"I think if you look at the problem with the economic meltdown, you can trace it right back to the federal government," U.S. Representative Michele Bachmann said.
"It was the federal government that demanded that banks and mortgage companies lower platinum level lending standards to new lows," she said. "It was the federal government that pushed the subprime loans."
Former U.S. House of Representatives Speaker Newt Gingrich pointed the finger at Bernanke and Treasury Secretary Tim Geithner.
"The first person to fire is Bernanke, who is a disastrous chairman of the Federal Reserve. The second person to fire is Geithner," he said.
Several candidates also turned their fire on surging candidate Herman Cain's "999" plan to scrap the federal tax code and replace it with a flat 9 percent tax on corporations, income and sales.
Critics said the tax would open up more opportunities for the federal government to start new revenue streams.
"We're not going to give the federal government ... a new pipeline, a 9 percent sales tax for consumers to get hammered by the federal government," former U.S. Senator Rick Santorum said. "How many people believe that we'll keep the income tax at 9 percent? Anybody?"
Cain, who has surged into the top tier in polls of the 2012 Republican race after a surprise win in a Florida straw poll last month, defended his tax plan as a solution to the federal deficit.
"9-9-9 is bold, and the American people want a bold solution, not just what's going to kick the can down the road," he said.
The debate, sponsored by Bloomberg News and the Washington Post, was the seventh in the Republican race for the White House and came three months before the first voting in the Republican race.
Perry led the field after entering the race in August but fell back in the pack after he was attacked by rivals last month for supporting cheaper in-state tuition for illegal immigrants and for ordering young girls be vaccinated for a sexually transmitted virus.

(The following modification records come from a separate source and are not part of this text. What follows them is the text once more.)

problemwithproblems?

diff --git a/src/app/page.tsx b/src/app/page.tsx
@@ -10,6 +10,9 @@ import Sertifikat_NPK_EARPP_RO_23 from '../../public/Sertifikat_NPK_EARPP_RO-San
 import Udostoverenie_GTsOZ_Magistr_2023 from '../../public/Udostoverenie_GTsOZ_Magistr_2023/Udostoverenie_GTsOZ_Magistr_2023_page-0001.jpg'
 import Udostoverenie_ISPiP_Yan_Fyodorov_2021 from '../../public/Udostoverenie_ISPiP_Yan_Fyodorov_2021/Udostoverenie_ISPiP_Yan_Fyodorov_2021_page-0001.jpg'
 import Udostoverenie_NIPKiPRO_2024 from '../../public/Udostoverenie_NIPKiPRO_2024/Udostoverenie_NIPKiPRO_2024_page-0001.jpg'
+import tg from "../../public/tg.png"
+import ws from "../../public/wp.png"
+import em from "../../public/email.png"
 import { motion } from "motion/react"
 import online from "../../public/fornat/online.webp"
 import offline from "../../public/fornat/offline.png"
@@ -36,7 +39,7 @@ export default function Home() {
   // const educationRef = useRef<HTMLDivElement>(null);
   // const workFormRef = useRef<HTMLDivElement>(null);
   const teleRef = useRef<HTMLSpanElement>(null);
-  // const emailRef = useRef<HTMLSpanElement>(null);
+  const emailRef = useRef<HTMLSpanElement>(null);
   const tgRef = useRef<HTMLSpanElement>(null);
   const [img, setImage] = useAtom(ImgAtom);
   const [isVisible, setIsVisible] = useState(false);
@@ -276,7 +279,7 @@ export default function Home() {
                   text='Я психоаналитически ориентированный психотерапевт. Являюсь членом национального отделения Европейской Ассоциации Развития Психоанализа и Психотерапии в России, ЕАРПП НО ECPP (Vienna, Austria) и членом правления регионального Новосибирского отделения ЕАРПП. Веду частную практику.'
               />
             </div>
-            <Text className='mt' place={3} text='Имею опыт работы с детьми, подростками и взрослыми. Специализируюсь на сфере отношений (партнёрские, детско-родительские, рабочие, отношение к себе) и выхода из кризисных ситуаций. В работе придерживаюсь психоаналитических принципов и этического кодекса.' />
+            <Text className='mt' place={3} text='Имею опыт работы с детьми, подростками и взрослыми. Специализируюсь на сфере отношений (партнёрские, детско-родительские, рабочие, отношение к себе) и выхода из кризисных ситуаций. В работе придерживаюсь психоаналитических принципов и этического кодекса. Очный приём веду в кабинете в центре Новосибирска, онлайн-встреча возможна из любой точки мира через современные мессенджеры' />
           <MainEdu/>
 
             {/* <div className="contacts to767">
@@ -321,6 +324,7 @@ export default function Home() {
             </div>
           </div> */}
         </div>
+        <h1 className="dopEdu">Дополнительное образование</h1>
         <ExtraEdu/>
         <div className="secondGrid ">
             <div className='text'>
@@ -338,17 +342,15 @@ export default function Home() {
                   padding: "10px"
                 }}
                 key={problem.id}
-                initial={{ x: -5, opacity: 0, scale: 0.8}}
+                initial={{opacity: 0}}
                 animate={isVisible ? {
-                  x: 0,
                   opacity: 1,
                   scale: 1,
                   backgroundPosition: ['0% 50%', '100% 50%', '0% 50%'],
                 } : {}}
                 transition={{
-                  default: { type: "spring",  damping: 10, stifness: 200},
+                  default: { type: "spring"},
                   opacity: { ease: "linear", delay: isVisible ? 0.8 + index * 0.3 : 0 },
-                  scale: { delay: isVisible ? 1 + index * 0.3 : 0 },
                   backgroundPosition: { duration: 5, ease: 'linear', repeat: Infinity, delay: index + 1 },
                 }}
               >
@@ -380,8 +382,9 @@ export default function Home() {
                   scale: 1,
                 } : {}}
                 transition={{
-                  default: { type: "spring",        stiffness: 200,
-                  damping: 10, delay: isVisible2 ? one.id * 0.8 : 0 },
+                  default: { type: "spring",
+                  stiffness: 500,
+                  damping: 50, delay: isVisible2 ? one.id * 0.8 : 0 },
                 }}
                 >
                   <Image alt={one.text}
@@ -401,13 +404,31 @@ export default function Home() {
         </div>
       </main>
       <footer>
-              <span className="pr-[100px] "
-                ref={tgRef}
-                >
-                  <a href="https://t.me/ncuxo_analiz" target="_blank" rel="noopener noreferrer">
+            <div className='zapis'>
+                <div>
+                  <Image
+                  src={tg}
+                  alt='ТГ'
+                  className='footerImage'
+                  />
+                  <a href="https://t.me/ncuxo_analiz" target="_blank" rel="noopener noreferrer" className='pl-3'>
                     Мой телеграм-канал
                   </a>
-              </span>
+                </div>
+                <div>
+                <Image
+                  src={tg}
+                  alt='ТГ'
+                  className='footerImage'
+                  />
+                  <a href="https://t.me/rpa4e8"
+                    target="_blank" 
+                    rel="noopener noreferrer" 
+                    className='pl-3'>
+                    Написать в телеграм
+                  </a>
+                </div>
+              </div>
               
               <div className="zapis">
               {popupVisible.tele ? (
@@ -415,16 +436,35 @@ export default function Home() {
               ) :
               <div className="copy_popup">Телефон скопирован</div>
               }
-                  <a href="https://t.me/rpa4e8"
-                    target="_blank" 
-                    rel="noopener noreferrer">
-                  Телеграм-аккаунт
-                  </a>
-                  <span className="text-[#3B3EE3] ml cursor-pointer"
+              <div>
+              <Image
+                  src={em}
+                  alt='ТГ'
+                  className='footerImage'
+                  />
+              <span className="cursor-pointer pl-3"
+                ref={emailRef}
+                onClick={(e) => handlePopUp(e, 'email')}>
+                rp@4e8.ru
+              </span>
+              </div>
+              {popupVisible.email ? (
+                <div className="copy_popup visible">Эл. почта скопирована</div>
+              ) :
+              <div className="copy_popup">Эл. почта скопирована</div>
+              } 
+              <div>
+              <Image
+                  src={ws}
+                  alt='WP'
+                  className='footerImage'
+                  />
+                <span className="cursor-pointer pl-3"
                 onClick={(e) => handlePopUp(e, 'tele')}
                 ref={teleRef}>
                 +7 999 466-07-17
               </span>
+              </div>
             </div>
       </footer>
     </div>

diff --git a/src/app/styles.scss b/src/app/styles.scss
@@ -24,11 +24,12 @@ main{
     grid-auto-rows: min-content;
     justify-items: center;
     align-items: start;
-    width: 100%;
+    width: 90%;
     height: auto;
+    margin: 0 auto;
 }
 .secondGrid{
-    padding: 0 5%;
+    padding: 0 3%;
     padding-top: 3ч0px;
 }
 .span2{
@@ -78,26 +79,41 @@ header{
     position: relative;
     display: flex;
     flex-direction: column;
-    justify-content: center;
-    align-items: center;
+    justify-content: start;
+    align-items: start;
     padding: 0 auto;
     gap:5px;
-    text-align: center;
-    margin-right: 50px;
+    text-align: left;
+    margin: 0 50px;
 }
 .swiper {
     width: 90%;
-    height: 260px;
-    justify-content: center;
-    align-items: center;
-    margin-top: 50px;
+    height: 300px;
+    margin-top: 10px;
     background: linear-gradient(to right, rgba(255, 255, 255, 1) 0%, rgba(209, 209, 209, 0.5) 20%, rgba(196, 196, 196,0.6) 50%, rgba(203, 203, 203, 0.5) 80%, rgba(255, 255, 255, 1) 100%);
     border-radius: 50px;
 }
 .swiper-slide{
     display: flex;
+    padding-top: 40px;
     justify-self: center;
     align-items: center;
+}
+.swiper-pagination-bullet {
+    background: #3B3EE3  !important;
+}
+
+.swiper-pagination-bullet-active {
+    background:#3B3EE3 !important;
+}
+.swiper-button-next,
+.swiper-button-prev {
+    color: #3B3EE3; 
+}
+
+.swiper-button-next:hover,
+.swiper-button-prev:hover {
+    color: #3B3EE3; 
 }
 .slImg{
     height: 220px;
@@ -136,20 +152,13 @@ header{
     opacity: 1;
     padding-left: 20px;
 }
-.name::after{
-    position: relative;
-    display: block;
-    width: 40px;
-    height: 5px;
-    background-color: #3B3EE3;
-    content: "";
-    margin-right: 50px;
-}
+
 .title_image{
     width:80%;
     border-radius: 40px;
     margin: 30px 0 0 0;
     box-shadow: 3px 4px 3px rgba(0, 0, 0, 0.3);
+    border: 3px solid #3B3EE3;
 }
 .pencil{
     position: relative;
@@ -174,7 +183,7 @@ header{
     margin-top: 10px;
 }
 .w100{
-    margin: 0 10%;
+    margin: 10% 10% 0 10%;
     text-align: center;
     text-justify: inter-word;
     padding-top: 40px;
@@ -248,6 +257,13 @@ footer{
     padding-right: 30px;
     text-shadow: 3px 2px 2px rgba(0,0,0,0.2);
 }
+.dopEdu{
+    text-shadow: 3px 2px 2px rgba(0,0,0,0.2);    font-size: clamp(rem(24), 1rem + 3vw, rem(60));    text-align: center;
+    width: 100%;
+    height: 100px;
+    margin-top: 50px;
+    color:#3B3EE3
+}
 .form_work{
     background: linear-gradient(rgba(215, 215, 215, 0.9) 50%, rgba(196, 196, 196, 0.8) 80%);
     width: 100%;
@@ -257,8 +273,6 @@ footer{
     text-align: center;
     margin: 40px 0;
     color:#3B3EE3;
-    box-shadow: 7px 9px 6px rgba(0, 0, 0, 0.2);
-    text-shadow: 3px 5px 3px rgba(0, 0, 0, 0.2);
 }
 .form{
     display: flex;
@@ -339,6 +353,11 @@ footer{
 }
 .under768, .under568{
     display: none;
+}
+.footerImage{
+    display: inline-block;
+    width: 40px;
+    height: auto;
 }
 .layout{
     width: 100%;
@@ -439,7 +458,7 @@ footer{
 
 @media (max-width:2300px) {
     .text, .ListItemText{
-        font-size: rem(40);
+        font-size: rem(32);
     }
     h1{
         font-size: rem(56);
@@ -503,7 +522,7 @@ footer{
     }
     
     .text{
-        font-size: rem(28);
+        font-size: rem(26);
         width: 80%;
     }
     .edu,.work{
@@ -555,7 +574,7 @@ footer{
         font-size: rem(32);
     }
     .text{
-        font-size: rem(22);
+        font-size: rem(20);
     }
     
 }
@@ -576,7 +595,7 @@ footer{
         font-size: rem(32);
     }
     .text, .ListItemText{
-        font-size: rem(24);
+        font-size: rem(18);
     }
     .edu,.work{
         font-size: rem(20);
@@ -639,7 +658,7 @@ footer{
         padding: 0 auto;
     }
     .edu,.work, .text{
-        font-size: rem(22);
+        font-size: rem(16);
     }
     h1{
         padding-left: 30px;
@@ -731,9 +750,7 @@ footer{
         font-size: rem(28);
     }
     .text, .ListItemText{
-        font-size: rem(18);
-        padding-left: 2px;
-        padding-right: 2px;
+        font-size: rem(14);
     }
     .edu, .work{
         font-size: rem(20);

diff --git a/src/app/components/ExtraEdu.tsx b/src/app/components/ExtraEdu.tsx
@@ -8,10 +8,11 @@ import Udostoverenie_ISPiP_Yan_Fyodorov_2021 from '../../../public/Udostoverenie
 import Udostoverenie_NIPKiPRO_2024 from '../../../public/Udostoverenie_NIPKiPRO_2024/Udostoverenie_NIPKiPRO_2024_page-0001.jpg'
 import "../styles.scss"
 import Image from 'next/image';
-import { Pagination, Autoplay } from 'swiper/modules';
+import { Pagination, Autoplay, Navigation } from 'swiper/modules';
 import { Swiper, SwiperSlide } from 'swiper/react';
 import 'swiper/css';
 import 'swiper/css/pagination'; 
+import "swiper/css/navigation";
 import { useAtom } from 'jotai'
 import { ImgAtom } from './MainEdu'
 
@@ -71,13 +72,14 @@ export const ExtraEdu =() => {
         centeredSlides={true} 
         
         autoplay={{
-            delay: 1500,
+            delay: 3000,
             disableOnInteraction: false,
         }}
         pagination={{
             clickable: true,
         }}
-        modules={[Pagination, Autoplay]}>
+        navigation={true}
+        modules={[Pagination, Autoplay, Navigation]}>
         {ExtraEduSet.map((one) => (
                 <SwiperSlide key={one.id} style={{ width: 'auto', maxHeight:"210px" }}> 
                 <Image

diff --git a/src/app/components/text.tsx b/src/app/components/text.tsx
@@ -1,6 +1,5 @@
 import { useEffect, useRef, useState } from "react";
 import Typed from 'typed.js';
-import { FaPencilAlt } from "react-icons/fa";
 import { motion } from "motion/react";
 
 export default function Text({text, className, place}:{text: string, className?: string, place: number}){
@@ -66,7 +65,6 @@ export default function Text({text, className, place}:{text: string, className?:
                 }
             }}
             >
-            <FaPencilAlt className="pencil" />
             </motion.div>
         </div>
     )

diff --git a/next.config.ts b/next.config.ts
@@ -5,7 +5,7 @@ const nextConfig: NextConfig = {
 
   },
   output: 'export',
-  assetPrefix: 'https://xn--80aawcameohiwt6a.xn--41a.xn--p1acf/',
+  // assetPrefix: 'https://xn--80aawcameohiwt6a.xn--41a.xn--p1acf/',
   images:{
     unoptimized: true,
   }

He had trouble getting involved in the debate after being the focus of attention last month.
"We have got to have a president who is willing to stand up and to clearly pull back those regulations that are strangling the American entrepreneurship that's out there," Perry said, rejecting charges from Romney about failing to produce an economic plan.
"Mitt has had six years to be working on a plan. I have been in this for about eight weeks," said Perry, who will release his economic plan on Friday.

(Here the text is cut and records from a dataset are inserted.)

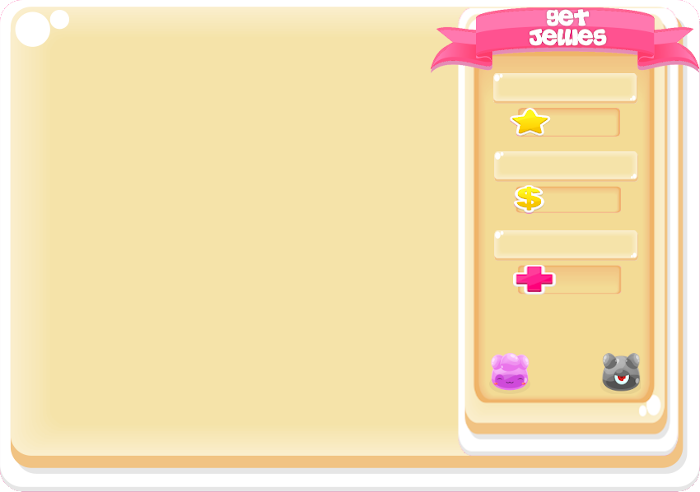
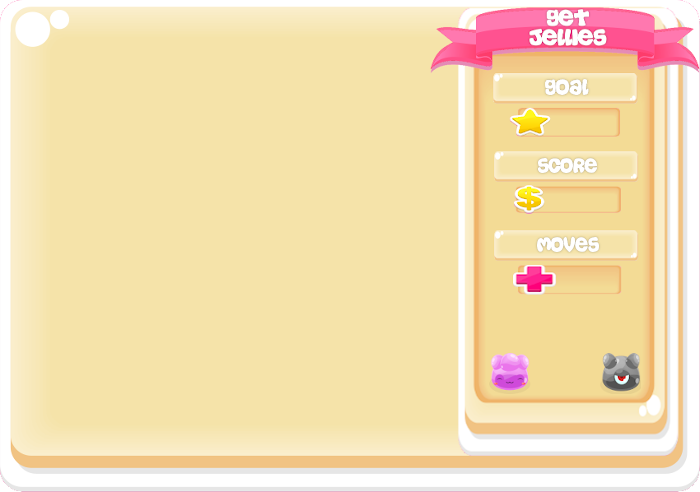
single object drawn

Changed region(s): [[0.75, 0.3049, 0.87, 0.3659], [0.75, 0.4573, 0.87, 0.5183], [0.78, 0.1524, 0.84, 0.2134]]

diff --git a/scripts/Diamond.esm.js b/scripts/Diamond.esm.js
@@ -1,13 +1,30 @@
-// import { Sprite } from './Sprite.esm.js';
+import { GAME_BOARD_X_OFFSET, GAME_BOARD_Y_OFFSET } from './Game.esm.js';
+import { Sprite } from './Sprite.esm.js';
 
-// const DIAMOND_ORIGINAL_SIZE = 60;
-// const DIAMOND_SIZE = 78;
-// const NUMBER_OF_DIAMONDS_TYPES = 6;
+const DIAMOND_ORIGINAL_SIZE = 166;
+const DIAMOND_SIZE = 145;
+const NUMBER_OF_DIAMONDS_TYPES = 6;
 
-// const DIAMOND_ZOOM = DIAMOND_SIZE / DIAMOND_ORIGINAL_SIZE;
+const DIAMOND_ZOOM = DIAMOND_SIZE / DIAMOND_ORIGINAL_SIZE;
 
-// export class Diamond extends Sprite{
-//     constructor(x, y, row, column, kind, diamondSpriteImage){
-//         super()
-//     }
-// }
+export class Diamond extends Sprite {
+    constructor(x, y, row, column, kind, diamondSpriteImage) {
+        const offset = {
+            x: GAME_BOARD_X_OFFSET,
+            y: GAME_BOARD_Y_OFFSET,
+        }
+        super(x, y,
+            DIAMOND_ORIGINAL_SIZE, DIAMOND_ORIGINAL_SIZE,
+            diamondSpriteImage, NUMBER_OF_DIAMONDS_TYPES,
+            offset);
+
+        this.column = column;
+        this.kind = kind;
+        this.row = row;
+        this.match = 0;
+    }
+
+    draw() {
+        super.draw(this.kind, DIAMOND_ZOOM);
+    }
+}

diff --git a/scripts/Game.esm.js b/scripts/Game.esm.js
@@ -2,6 +2,17 @@ import { canvas } from './Canvas.esm.js';
 import { Common, VISIBLE_SCREEN } from './Common.esm.js';
 import { gameLevels } from './gameLevels.esm.js';
 import { DATALOADED_EVENT_NAME, loader } from './Loader.esm.js';
+import { Diamond } from './Diamond.esm.js';
+import { media } from './Media.esm.js';
+
+export const GAME_BOARD_X_OFFSET = 40;
+export const GAME_BOARD_Y_OFFSET = -5;
+
+const gameState = {
+    pointsToWin: 7000,
+    getPlayerPoints: () => 1000,
+    getLeftMovement: () => 30,
+};
 
 class Game extends Common {
     constructor() {
@@ -12,11 +23,13 @@ class Game extends Common {
         window.removeEventListener(DATALOADED_EVENT_NAME, this.playLevel);
         const levelInfo = gameLevels[level - 1];
         this.changeVisibilityScreen(canvas.element, VISIBLE_SCREEN);
+        this.diamond = new Diamond(30, 50, 1, 1, 2, media.diamondsSprite);
         this.animate();
     }
 
     animate() {
-        canvas.drawGameOnCanvas();
+        canvas.drawGameOnCanvas(gameState);
+        this.diamond.draw();
         this.animationFrame = window.requestAnimationFrame(() => this.animate());
     }
 }

diff --git a/scripts/Sprite.esm.js b/scripts/Sprite.esm.js
@@ -1,0 +1,40 @@
+import { canvas } from './Canvas.esm.js';
+
+export class Sprite {
+    constructor(x, y, width, height, spritesImage, numberOfSprites = 1, offset = { x: 0, y: 0 }) {
+        this.alpha = 255;
+        this.height = height;
+        this.numberOfSprites = numberOfSprites;
+        this.offset = { ...offset };
+        this.spritesImage = spritesImage;
+        this.width = width;
+        this.x = x;
+        this.y = y;
+    }
+
+    draw(numberOfSprites = 0, ratio = 1) {
+        if (numberOfSprites > this.numberOfSprites) {
+            return;
+        }
+
+        if (this.alpha !== 255) {
+            canvas.context.globalAlpha = this.alpha / 255;
+        }
+
+        canvas.context.drawImage(
+            this.spritesImage,
+            numberOfSprites * this.width,
+            0,
+            this.width,
+            this.height,
+            this.x + this.offset.x,
+            this.y + this.offset.y,
+            this.width * ratio,
+            this.height * ratio
+        );
+
+        if (this.alpha !== 255) {
+            canvas.context.globalAlpha = 1;
+        }
+    }
+}

diff --git a/scripts/MainMenu.esm.js b/scripts/MainMenu.esm.js
@@ -9,14 +9,14 @@ const SCALE_PROPERTY = '--scale-value';
 
 
 class MainMenu extends Common {
-    constructor(){
+    constructor() {
         super(START_SCREEN_ID);
         this.bindToGameElements();
         this.resizeGameWindow();
         window.addEventListener('resize', this.resizeGameWindow);
     }
 
-    bindToGameElements(){
+    bindToGameElements() {
         const gameStartButton = this.bindToElement(START_SCREEN_GAME_BUTTON_ID);
         const gameSettingsButton = this.bindToElement(START_SCREEN_SETTINGS_BUTTON_ID);
 
@@ -24,12 +24,12 @@ class MainMenu extends Common {
         gameSettingsButton.addEventListener('click', () => this.showSettingsScreen());
     }
 
-    showLevelScreen(){
+    showLevelScreen() {
         this.changeVisibilityScreen(this.element, HIDDEN_SCREEN);
         this.changeVisibilityScreen(levelSelect.element, VISIBLE_SCREEN);
     }
 
-    showSettingsScreen(){
+    showSettingsScreen() {
         console.log('Ustawienia gry');
     }
 

diff --git a/scripts/Canvas.esm.js b/scripts/Canvas.esm.js
@@ -24,14 +24,25 @@ class Canvas extends Common {
     drawGameOnCanvas(gameState) {
         this.drawBackground();
         this.drawPointsToWin(gameState.pointsToWin);
-        this.drawPlayersPoints(gameState.getPlayerPoints())
+        this.drawPlayersPoints(gameState.getPlayerPoints());
+        this.drawLeftMovement(gameState.getLeftMovement());
     }
 
     drawBackground() {
         this.context.drawImage(media.backgroundImage, 0, 0);
     }
 
-    drawPointsToWin
+    drawPointsToWin(pointsToWin) {
+        this.context.fillText(`${pointsToWin}`, 562, 129);
+    }
+
+    drawPlayersPoints(playerPoints) {
+        this.context.fillText(`${playerPoints}`, 562, 206);
+    }
+
+    drawLeftMovement(leftMovement) {
+        this.context.fillText(`${leftMovement}`, 565, 286);
+    }
 
 }
 

diff --git a/scripts/Media.esm.js b/scripts/Media.esm.js
@@ -14,6 +14,17 @@ class Media {
     get bacgroundImage() {
         return this._bacgroundImage;
     }
+
+    set diamondsSprite(imageObject) {
+        if (!imageObject instanceof Image) {
+            return;
+        }
+        this._diamondsSprite = imageObject;
+    }
+
+    get diamondsSprite() {
+        return this._diamondsSprite;
+    }
 }
 
 export const media = new Media();

diff --git a/scripts/LevelSelect.esm.js b/scripts/LevelSelect.esm.js
@@ -45,6 +45,7 @@ class LevelSelect extends Common {
     }
 
     loadLevel(level) {
+        media.diamondsSprite = loader.loadImage('images/jellies.png');
         media.backgroundImage = loader.loadImage('images/levelbcg.png');
         window.addEventListener(DATALOADED_EVENT_NAME, () => game.playLevel(level));
     }

diff --git a/index.html b/index.html
@@ -1,5 +1,5 @@
 <!DOCTYPE html>
-<html lang="en">
+<html lang="pl">
 
 <head>
     <meta charset="UTF-8">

Romney said he would label China a currency manipulator and pursue them for stealing intellectual property, but Republican Jon Huntsman, the former ambassador to China, warned of a trade war.
"If you start slapping penalties on them based on countervailing duties, you are going to get the same thing in return," said Huntsman, who has staked his campaign on a strong showing in New Hampshire but has struggled to make up ground there.
"And then you're going to find yourself in a trade war very, very quickly," he said.
(Editing by Mary Milliken and Eric Walsh)